Lucy dreams of dolphins. She can’t remember a time when she didn’t. Her father wouldn’t understand, and since her mother ‘disappeared’ he doesn’t pay much attention to her anyway – often forgetting to collect her from school, among other things. Despite this, he doesn’t want help from her aunt, who would be only too pleased to help out, and give them a holiday in Cornwall. Dad wants to keep Lucy away from Cornwall at all costs – in case she suffers the same problem as her mother.
In fact, Lucy doesn’t need to live in Cornwall to have a very close relationship with a dolphin named Spirit. She finds herself more and more involved in his adventures. Then danger befalls him, and he sees her helping to direct him to safety. What is this connection, and how dangerous can it be – for Lucy and for Spirit?
This is a beautifully told tale suitable for older middle grades and possibly to be read to younger children ready for natural history lessons. Lucy’s story is interspersed with chapters focusing on life in the sea with Spirit and his friends, until it all comes together in an exciting climax. It’s a good story even if you’ve read a lot of dolphin tales, and the idea of communing with other animals, especially dolphins, is attractive to many youngsters – and oldsters like me!
Review by: Sophia DeLuna on April 08, 2013 rated it 5 of 5 stars on Smashwords :
This is a really beautiful story. The characters of Lucy and the dolphins are very well written, and there is a lot of action that made it hard to stop reading for necessary breaks.
I'm looking forward to read the next in the series.
On Goodreads.com Jenn Dattilo Watts rated it 4 of 5 stars
I downloaded it for my daughter, but was refreshingly surprised at how much I enjoyed it myself. There were a couple of things I didn't understand right away because this book very much takes place in the UK and I'm American.

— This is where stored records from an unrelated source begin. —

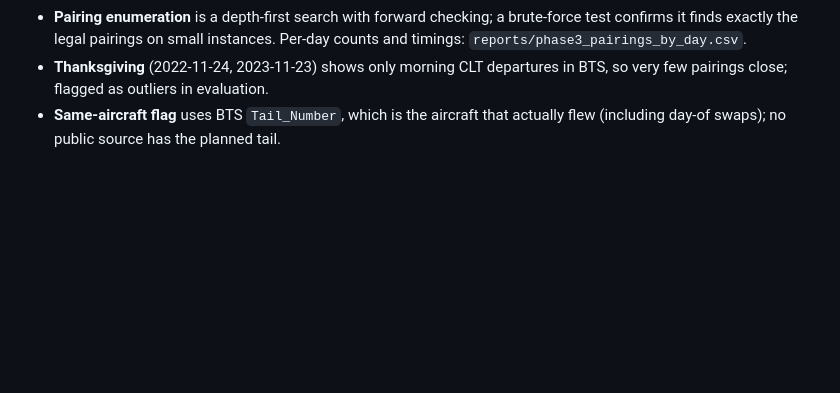
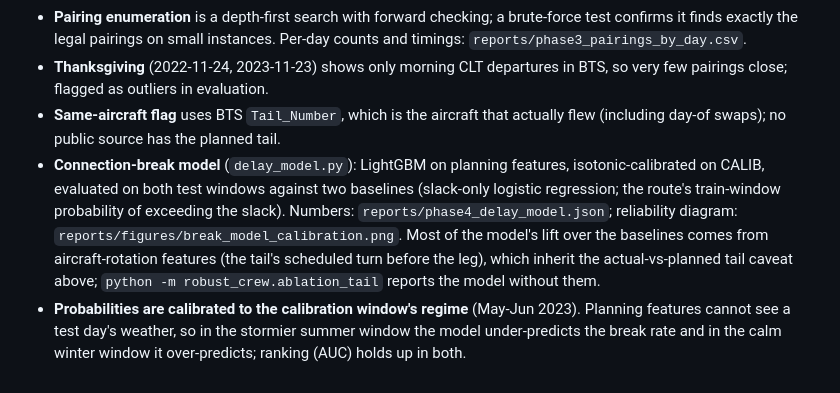
Before and after one commit to AnoopIbrampur/robust-crew, a Markdown page: README.md, the part around the change. GitHub-like rendering; blank space fills up the shorter version.

Commit message:
Phase 4: connection-break model (planning/operations), isotonic calibration, baselines, tail ablation

```diff
--- a/README.md
+++ b/README.md
@@ -35,3 +35,5 @@ The original plan had a single Nov-Dec 2023 test window. Phase 1 showed it was u
 - **Pairing enumeration** is a depth-first search with forward checking; a brute-force test confirms it finds exactly the legal pairings on small instances. Per-day counts and timings: `reports/phase3_pairings_by_day.csv`.
 - **Thanksgiving** (2022-11-24, 2023-11-23) shows only morning CLT departures in BTS, so very few pairings close; flagged as outliers in evaluation.
 - **Same-aircraft flag** uses BTS `Tail_Number`, which is the aircraft that actually flew (including day-of swaps); no public source has the planned tail.
+- **Connection-break model** (`delay_model.py`): LightGBM on planning features, isotonic-calibrated on CALIB, evaluated on both test windows against two baselines (slack-only logistic regression; the route's train-window probability of exceeding the slack). Numbers: `reports/phase4_delay_model.json`; reliability diagram: `reports/figures/break_model_calibration.png`. Most of the model's lift over the baselines comes from aircraft-rotation features (the tail's scheduled turn before the leg), which inherit the actual-vs-planned tail caveat above; `python -m robust_crew.ablation_tail` reports the model without them.
+- **Probabilities are calibrated to the calibration window's regime** (May-Jun 2023). Planning features cannot see a test day's weather, so in the stormier summer window the model under-predicts the break rate and in the calm winter window it over-predicts; ranking (AUC) holds up in both.
```
Also changed, not shown: reports/figures/break_model_calibration.png (added), 8 other files.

But, the flow is wonderful, the mythology is well thought out, and the relationships in the book are ones any tween or parent can understand and appreciate.